Radio parts needed for the network are no longer manufactured. Moreover, the current 9-1-1 system is not taking advantage of the latest technology and leaving citizens endanger. Last year following a crack in a dam that forced the evacuation of dispatch centers in three California counties, as the Bee article reports, locals were left “incommunicado” with 9-1-1 professionals.
Enter California Senate Bill 870 and Assembly Bill 1836. Gov. Jerry Brown has proposed wrapping both bills together, pending approval from two-thirds of the California Legislature, to establish a flat, monthly fee on every access line that can utilize the 9-1-1 system of between 20 and 80-cents. The fee would be implemented January 1, is estimated to raise $138 million during its first year, and would support both legacy and Next-Gen 9-1-1.
But the plan has drawn opponents. Some legislators point to the $9 billion surplus the state currently enjoys and says if funding needs to be increased, funds should be drawn from that pot. Others are showing hesitation toward any measure that they view as a tax increase, citing a California legislator who is facing a recall election due to his support of a previous tax increase.
There are shortcomings in both arguments forwarded by opponents, however. First, as Patrick Mallon, assistant director of public safety communications at the Governor’s Office of Emergency Services, told The Bee, “There is significant danger in tying the future of the 911 system to a budget surplus we have in 2018-2019. This legislation will last for another 25 years. What if we’re flush this year and not next year?”
Second and more, importantly, however, the new plan would build the necessary 911 structure for tomorrow.

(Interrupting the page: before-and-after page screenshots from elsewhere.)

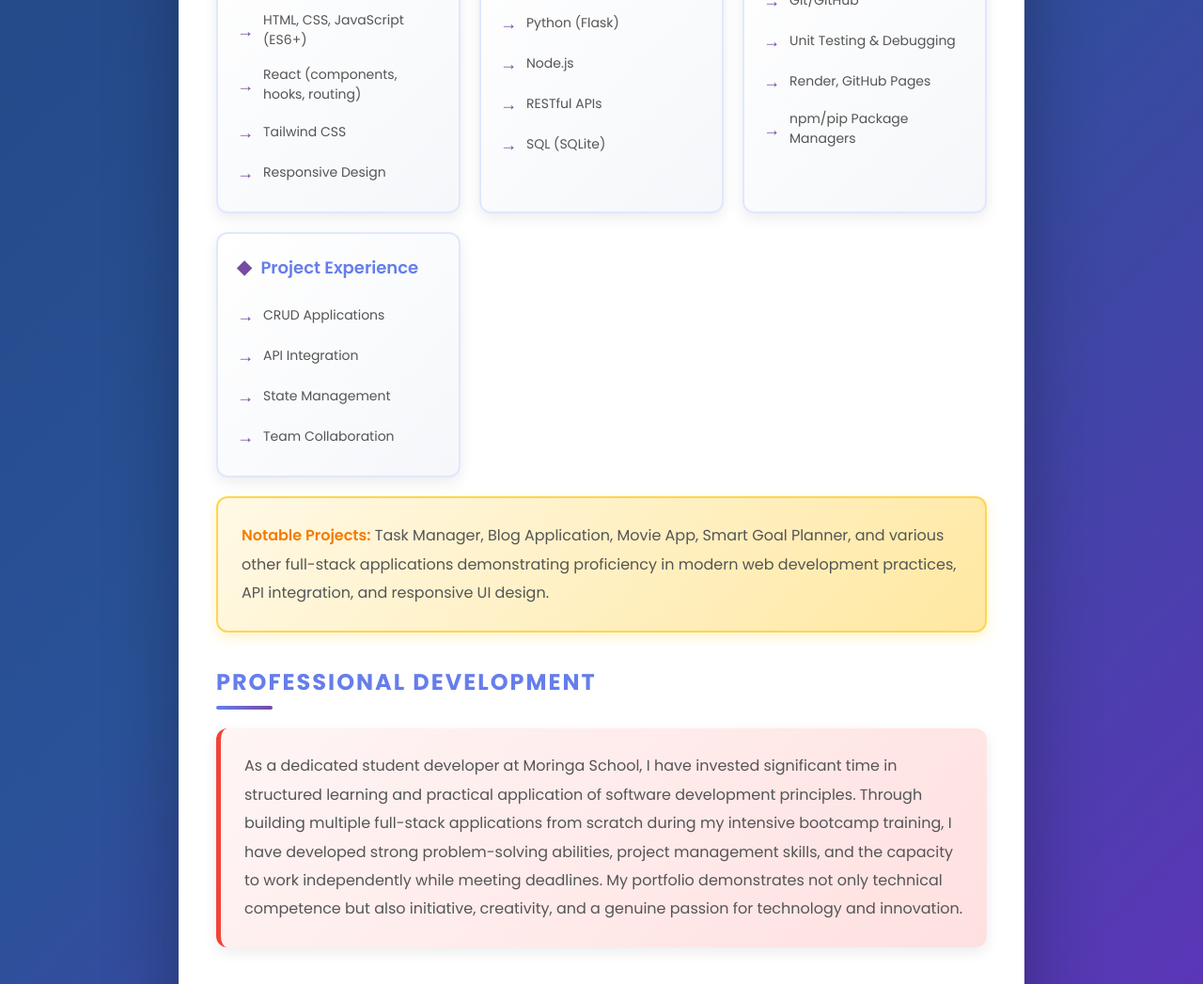
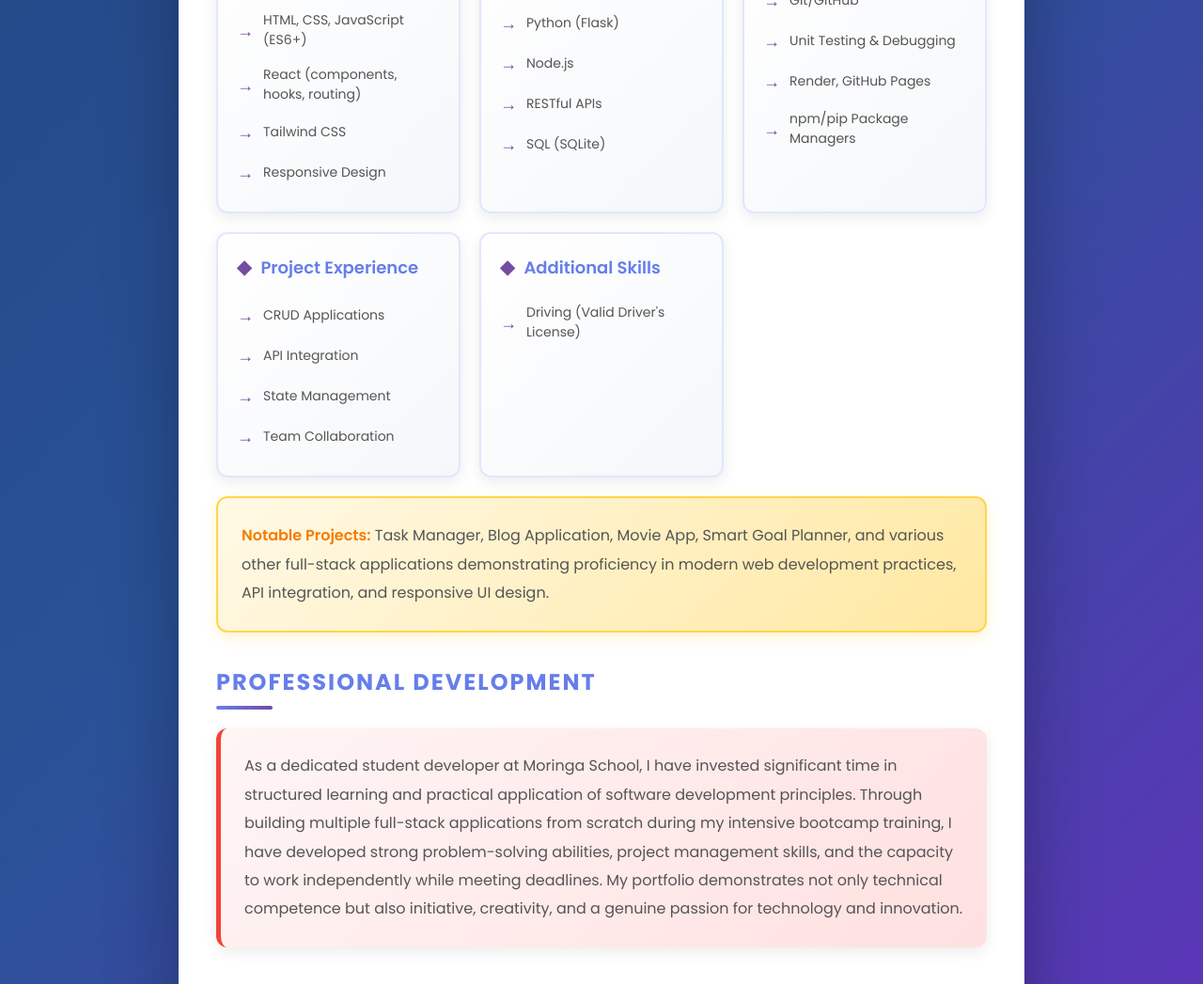
Before and after one commit to scholes572/Resume, a plain HTML site: page index.html in a window 1280 px wide. Shown: the part 1551-2598 px from the top of the page at 94% size. Drawn offline with Linux system fonts and the light colour scheme.

Commit message:
Add skill

```diff
--- a/index.html
+++ b/index.html
@@ -108,8 +108,15 @@
                             <li>Team Collaboration</li>
                         </ul>
                     </div>
+
+                    <div class="skill-category">
+                        <h3>Additional Skills</h3>
+                        <ul>
+                            <li>Driving (Valid Driver's License)</li>
+                        </ul>
                 </div>
 
+                </div>
                 <div class="highlight-box">
                     <p>
                         <strong>Notable Projects:</strong> Task Manager, Blog Application, Movie App, Smart Goal Planner, and various other full-stack applications demonstrating proficiency in modern web development practices, API integration, and responsive UI design.
```
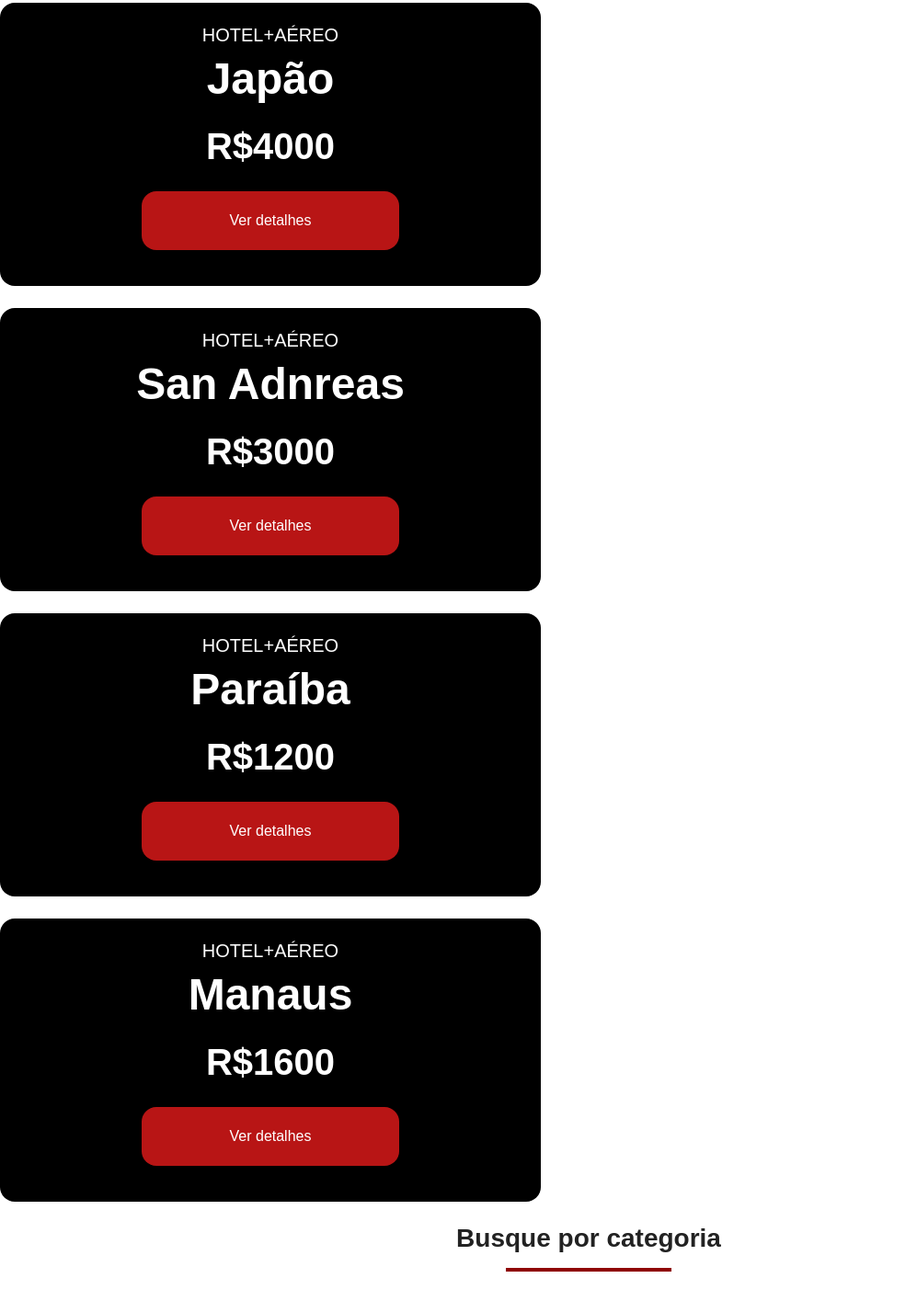
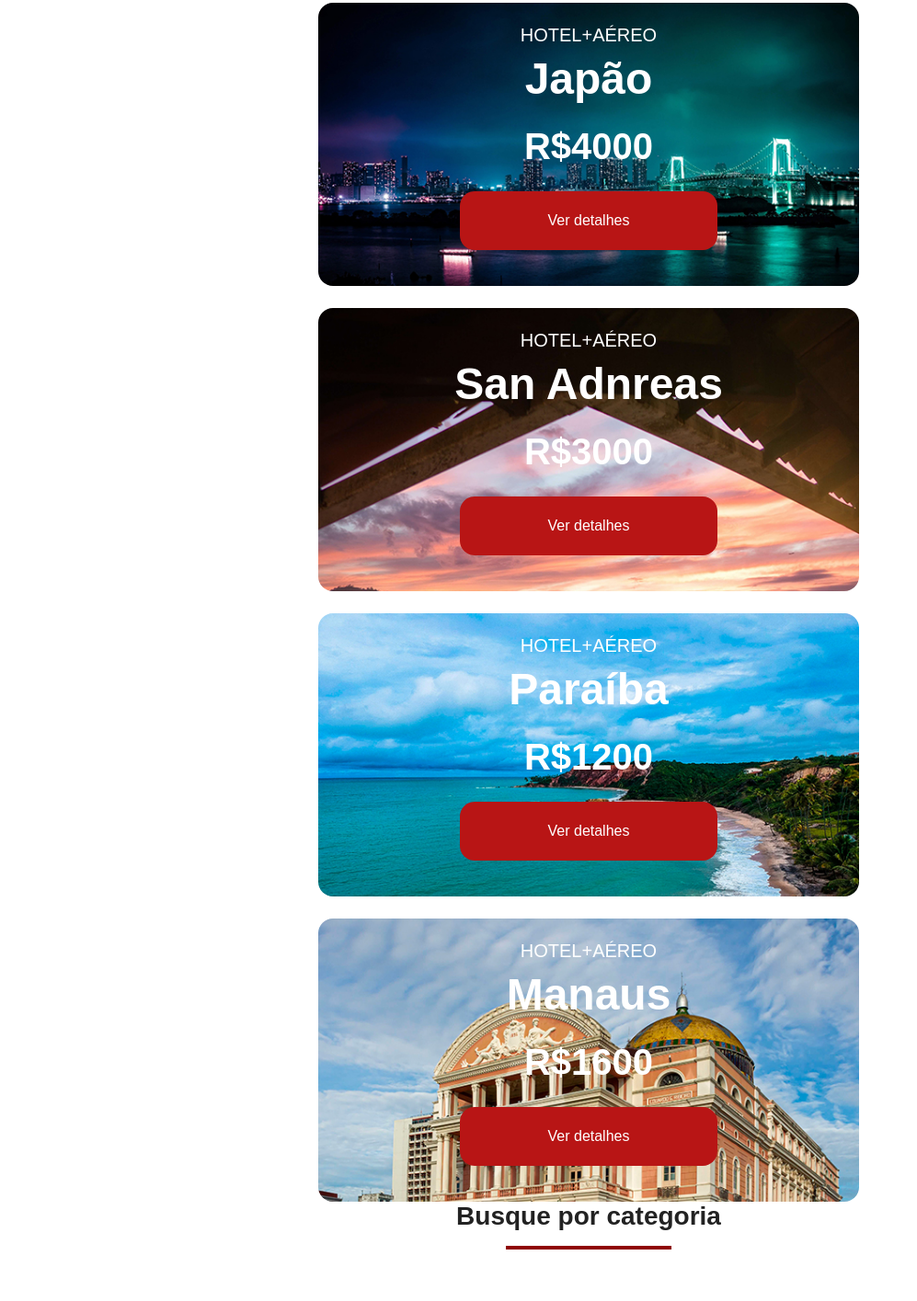
Before and after one commit to FelipeDidio/jornada-viagens, a plain HTML site: page index.html in a window 1280 px wide. Shown: the part 1161-2576 px from the top of the page at 92% size, without its empty margins (0-997 px from the left). After the commit the page ends 2552 px from the top, so only its background shows below. Drawn offline with Linux system fonts and the light colour scheme; a web font is replaced by a local one.

Commit message:
ajeitando cards nos @media screen

```diff
--- a/css/offers.css
+++ b/css/offers.css
@@ -1,20 +1,25 @@
+.offers-cards{
+    display: flex;
+    flex-direction: column;
+    align-items: center;
+    gap: 24px;
+}
+
 .card{
-    color: var(--text-secundary-color );
+    color: var(--text-secondary-color );
     background-color: black;
-    padding: 24px 16px;
-    position: static;
     width: 312px;
     height: 288px;
     box-sizing: border-box;
+    padding: 24px 16px;
     border-radius: 16px;
     text-align: center;
-    margin-bottom: 24px;
-    justify-content: center;
 }
 
 
 .card header{
     display: block;
+    background-color: transparent;
     position: static;
     padding: 0;
     margin-bottom: 24px;
@@ -23,14 +28,13 @@
 .card header p{
     font-size: 20px;
     font-weight: var(--text-weight);
-    color: var(--text-secondary-color);
 }
 
 .card header h3{
     font-size: 40px;
     font-weight: var(--titles-weight);
     margin: 8px 0 0;
-    color: var(--text-secondary-color);
+
 }
 
 .card header span{
@@ -38,6 +42,35 @@
     margin-top: 24px;
     display: inline-block;
 }
+
+.card.japao{
+    background: url(../img/bg-card-japao.jpg) no-repeat;
+    background-size: cover;
+}
+
+.card.san-andreas{
+    background: url(../img/bg-card-san-andreas.jpg) no-repeat;
+    background-size: cover;
+}
+
+.card.paraiba{
+    background: url(../img/bg-card-paraiba.jpg) no-repeat;
+    background-size: cover;
+}
+
+.card.manaus{
+    background: url(../img/bg-card-manaus.jpg) no-repeat;
+    background-size: cover;
+}
+
+@media screen and (min-width: 768px){
+    .offers-card{
+        flex-direction: row;
+        flex-wrap: wrap;
+        justify-content: center;
+    }
+}
+
 
 @media screen and (min-width: 1024px){
     .card{
@@ -48,7 +81,7 @@
     font-size: 48px;
 }
 
-.card header span{
+    .card header span{
     font-size: 40px;
+    }
 }
-}
--- a/index.html
+++ b/index.html
@@ -61,7 +61,7 @@
         <hr/>
       </div>
       <div class="offers-cards">
-        <article class="card">
+        <article class="card japao">
           <header>
             <p>HOTEL+AÉREO</p>
             <h3>Japão <br>
@@ -73,9 +73,7 @@
             <a href="#" class="button">Ver detalhes</a>
           </footer>
         </article>
-      </div>
-      <div class="offers-cards">
-        <article class="card">
+        <article class="card san-andreas">
           <header>
             <p>HOTEL+AÉREO</p>
             <h3>San Adnreas <br>
@@ -87,9 +85,7 @@
             <a href="#" class="button">Ver detalhes</a>
           </footer>
         </article>
-      </div>
-      <div class="offers-cards">
-        <article class="card">
+        <article class="card paraiba">
           <header>
             <p>HOTEL+AÉREO</p>
             <h3>Paraíba <br>
@@ -101,9 +97,7 @@
             <a href="#" class="button">Ver detalhes</a>
           </footer>
         </article>
-      </div>
-      <div class="offers-cards">
-        <article class="card">
+        <article class="card manaus">
           <header>
             <p>HOTEL+AÉREO</p>
             <h3>Manaus <br>
```
Also changed, not shown: img/bg-card-japao.jpg (added), img/bg-card-manaus.jpg (added), img/bg-card-paraiba.jpg (added), img/bg-card-san-andreas.jpg (added).
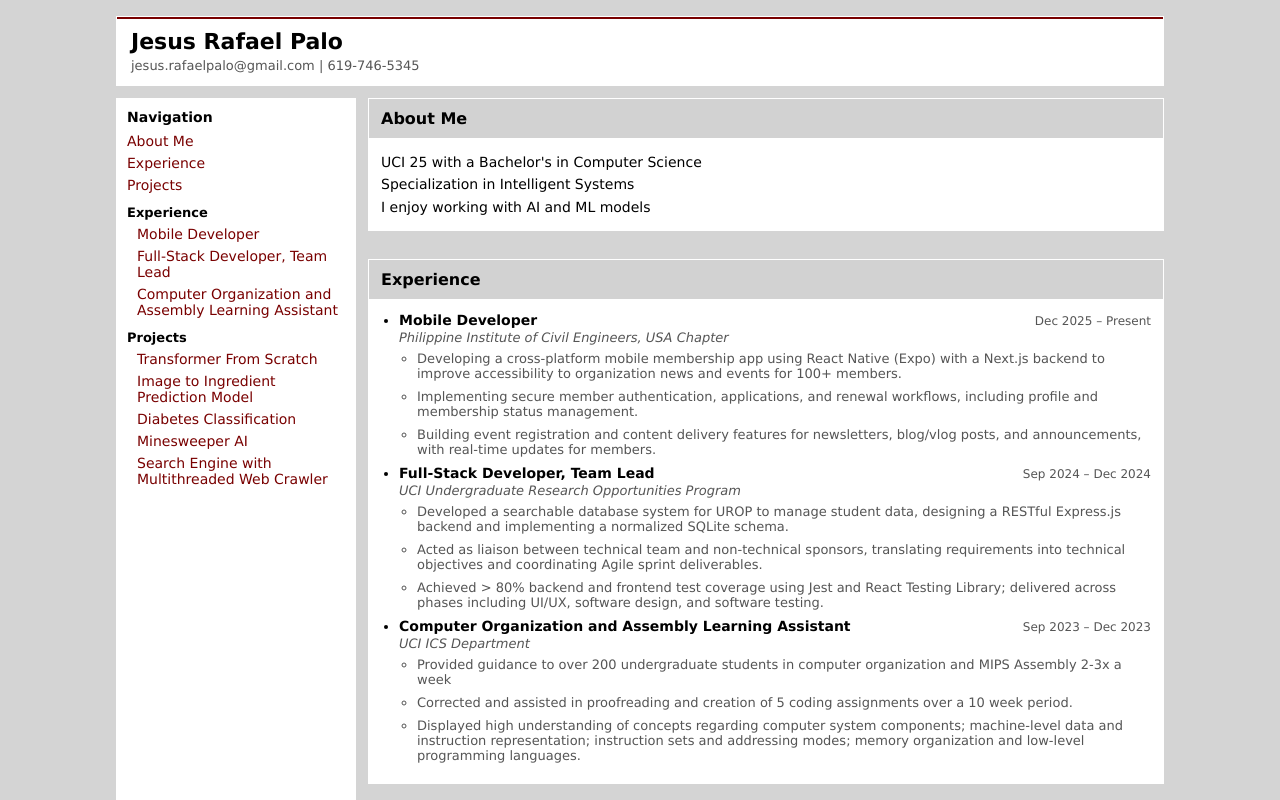
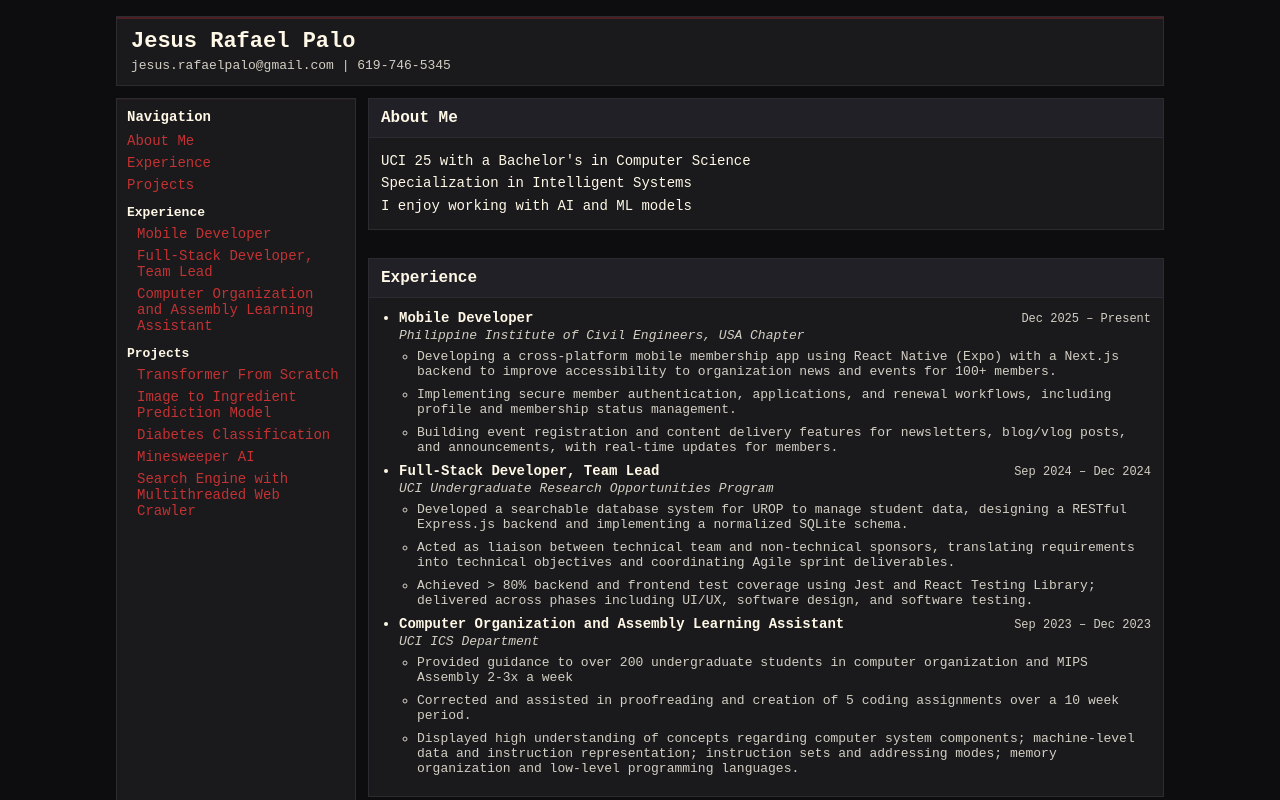
Before and after one commit to 6a6768/archive, a Next.js app: page / in a window 1280 px wide. Shown: the top 800 px of the page. Built offline with nearby package versions, Linux system fonts and the light colour scheme.

Commit message:
inverted colorways to make site darker and easier on eyes, changed font

```diff
--- a/src/app/globals.css
+++ b/src/app/globals.css
@@ -1,10 +1,10 @@
 :root {
-  --bg: #d4d4d4;
-  --panel: #ffffff;
-  --border: #ffffff;
-  --text: #000000;
-  --link: #790000;
-  --muted: #555;
+  --bg: #0d0d0f;
+  --panel: #1a1a1d;
+  --border: #2b2b31;
+  --text: #fff8e7;
+  --link: #c43232;
+  --muted: #d4cfc3;
   --max-width: 1080px;
 }
 
@@ -16,8 +16,7 @@
 
 body {
   margin: 0;
-  font-family: 'Lucida Grande', 'Lucida Sans Unicode', 'Lucida Sans',
-    Geneva, Verdana, sans-serif;
+  font-family: 'Courier New', Courier, monospace;
   background: var(--bg);
   color: var(--text);
 }
@@ -36,7 +35,7 @@ a {
   background: var(--panel);
   border: 1px solid var(--border);
   padding: 12px 14px;
-  box-shadow: inset 0 2px 0 #790000;
+  box-shadow: inset 0 2px 0 rgba(196, 50, 50, 0.3);
 }
 
 .forum-title {
@@ -55,12 +54,12 @@ a {
   margin-top: 16px;
   border: 1px solid var(--border);
   background: var(--panel);
-  box-shadow: inset 0 1px 0 #fff;
+  box-shadow: inset 0 1px 0 rgba(196, 50, 50, 0.1);
 }
 
 .forum-section__header {
   padding: 10px 12px;
-  background: #d2d2d2;
+  background: #202026;
   border-bottom: 1px solid var(--border);
 }
 
@@ -141,8 +140,8 @@ a {
 
 .sidebar {
   border: 1px solid var(--border);
-  background: #fff;
-  box-shadow: inset 0 1px 0 #fff;
+  background: var(--panel);
+  box-shadow: inset 0 1px 0 rgba(196, 50, 50, 0.08);
   padding: 10px;
   font-size: 14px;
 }
```
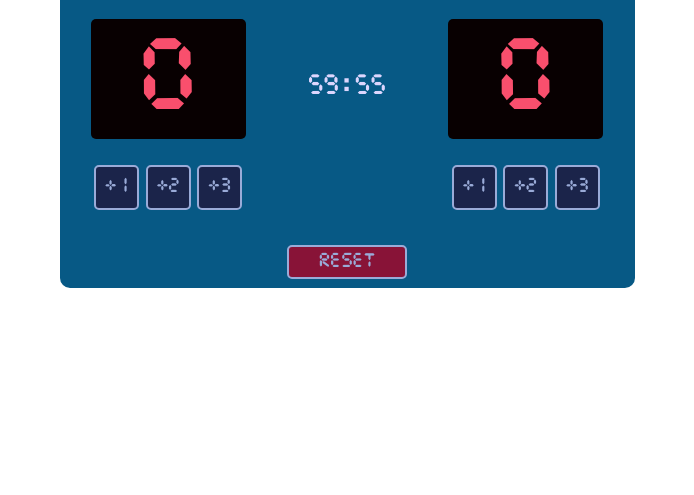
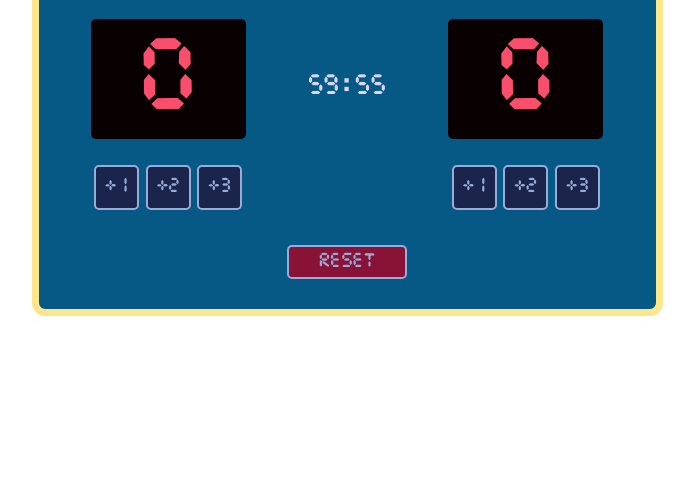
Before and after one commit to ogbevireo/basketball_app, a plain HTML site: page index.html in a window 1280 px wide. Shown: the part 305-800 px from the top of the page, without its empty margins (293-987 px from the left). Drawn offline with Linux system fonts and the light colour scheme.

Commit message:
added container border

```diff
--- a/index.css
+++ b/index.css
@@ -35,8 +35,11 @@ span {
     height: 385px;
     background: #075985;
 
-    border: 3px solid white;
+    border: 7px solid #FDE68A;
     border-radius: 13px;
+    padding: 21px;
+    /* display: grid;
+    place-items: center; */
 }
 
 
```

Brian Ferguson, a deputy spokesperson for the governor’s office, told Capitol Weekly, that recent wildfire disasters and the Oroville evacuation have meant dispatch centers were “unable to receive 911 calls due to fire damaged infrastructure or 911 calls were not answered because the dispatch centers were evacuated.”
For the nearly 450 PSAPs across the state, connectivity is vital for saving lives. At latest count, there are 17 uncontained fires raging across California, and first-responders from paramedics to firefighters are working around the clock to keep homes, businesses and communities safe. What’s needed in this heightened environment is not just traditional, or legacy, 911 operations but Next Generation 911 services, which allow citizens to send a text or an image to dispatch, greatly increasing the quality of shareable information to the emergency response professionals.
In other words, an investment by California legislators in their own public safety futures is long overdue. But neither bill has been scheduled for a vote, and the California legislature goes into recess at the end of August. So, time is running out. Please contact your California legislator to let them know you support building the future 911 system.